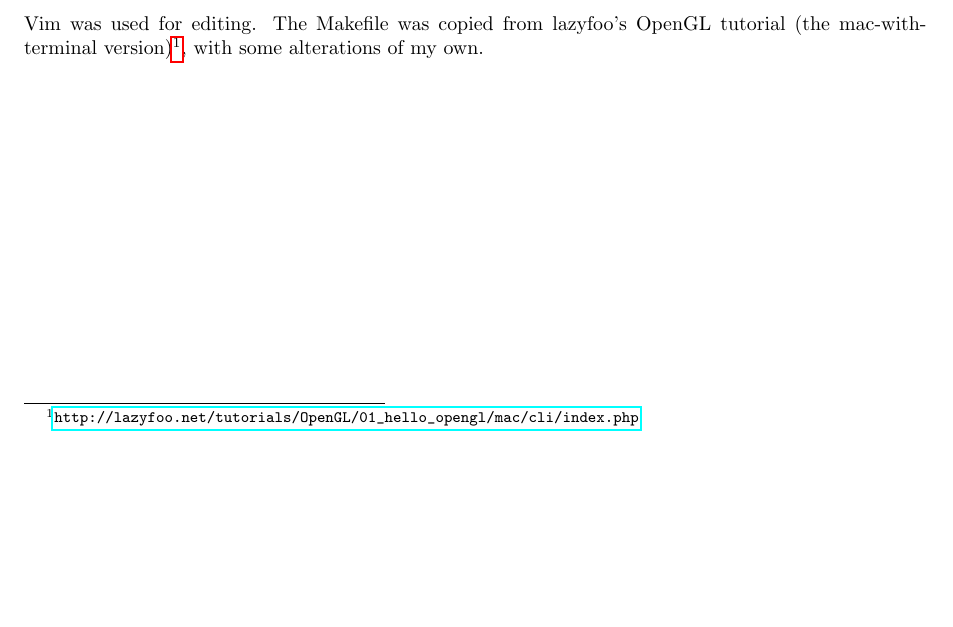
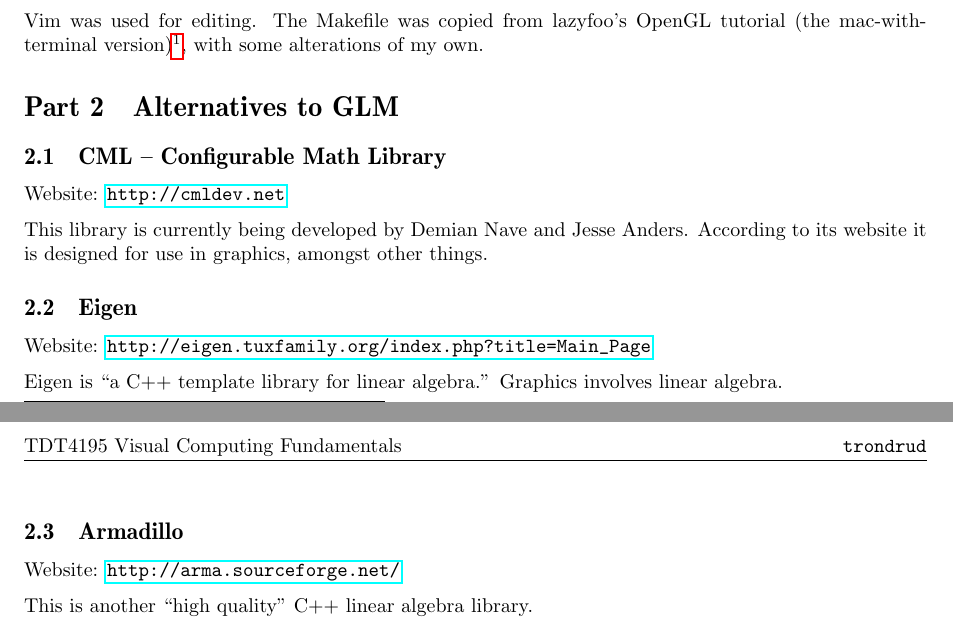
Before and after one commit to otron/TDT4195-h2014, a LaTeX document (graphics-lab/01/report/head.tex, which reads graphics-lab/01/report/body.tex): part of the page before the commit and two parts of pages 1 and 2 of 2 after it, the two joined at a grey line, cut so that both start at the same text, the shorter picture padded with empty space. Compiled offline with pdfLaTeX.

Commit message:
glab-01 latexified part 2

```diff
--- a/graphics-lab/01/report/body.tex
+++ b/graphics-lab/01/report/body.tex
@@ -24,3 +24,22 @@ I did this on a Macbook Pro Retina 2013 (\texttt{MacBookPro11,1}) running \textt
 
 Vim was used for editing.
 The Makefile was copied from lazyfoo's OpenGL tutorial (the mac-with-terminal version)\footnote{\url{http://lazyfoo.net/tutorials/OpenGL/01_hello_opengl/mac/cli/index.php}}, with some alterations of my own.
+
+\section{Alternatives to GLM} % Part 2
+
+\subsection{CML -- Configurable Math Library}
+Website: \url{http://cmldev.net}
+
+This library is currently being developed by Demian Nave and Jesse Anders.
+According to its website it is designed for use in graphics, amongst other things.
+
+\subsection{Eigen}
+Website: \url{http://eigen.tuxfamily.org/index.php?title=Main_Page}
+
+Eigen is ``a C++ template library for linear algebra.''
+Graphics involves linear algebra.
+
+\subsection{Armadillo}
+Website: \url{http://arma.sourceforge.net/}
+
+This is another ``high quality'' C++ linear algebra library.
```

.....

TASK: Retype the listing exactly. Leave the pictures out.

OUTPUT FOR THIS TASK:
Before and after one commit to otron/TDT4195-h2014, a LaTeX document (graphics-lab/01/report/head.tex, which reads graphics-lab/01/report/body.tex): part of the page before the commit and two parts of pages 1 and 2 of 2 after it, the two joined at a grey line, cut so that both start at the same text, the shorter picture padded with empty space. Compiled offline with pdfLaTeX.

Commit message:
glab-01 latexified part 2

```diff
--- a/graphics-lab/01/report/body.tex
+++ b/graphics-lab/01/report/body.tex
@@ -24,3 +24,22 @@ I did this on a Macbook Pro Retina 2013 (\texttt{MacBookPro11,1}) running \textt
 
 Vim was used for editing.
 The Makefile was copied from lazyfoo's OpenGL tutorial (the mac-with-terminal version)\footnote{\url{http://lazyfoo.net/tutorials/OpenGL/01_hello_opengl/mac/cli/index.php}}, with some alterations of my own.
+
+\section{Alternatives to GLM} % Part 2
+
+\subsection{CML -- Configurable Math Library}
+Website: \url{http://cmldev.net}
+
+This library is currently being developed by Demian Nave and Jesse Anders.
+According to its website it is designed for use in graphics, amongst other things.
+
+\subsection{Eigen}
+Website: \url{http://eigen.tuxfamily.org/index.php?title=Main_Page}
+
+Eigen is ``a C++ template library for linear algebra.''
+Graphics involves linear algebra.
+
+\subsection{Armadillo}
+Website: \url{http://arma.sourceforge.net/}
+
+This is another ``high quality'' C++ linear algebra library.
```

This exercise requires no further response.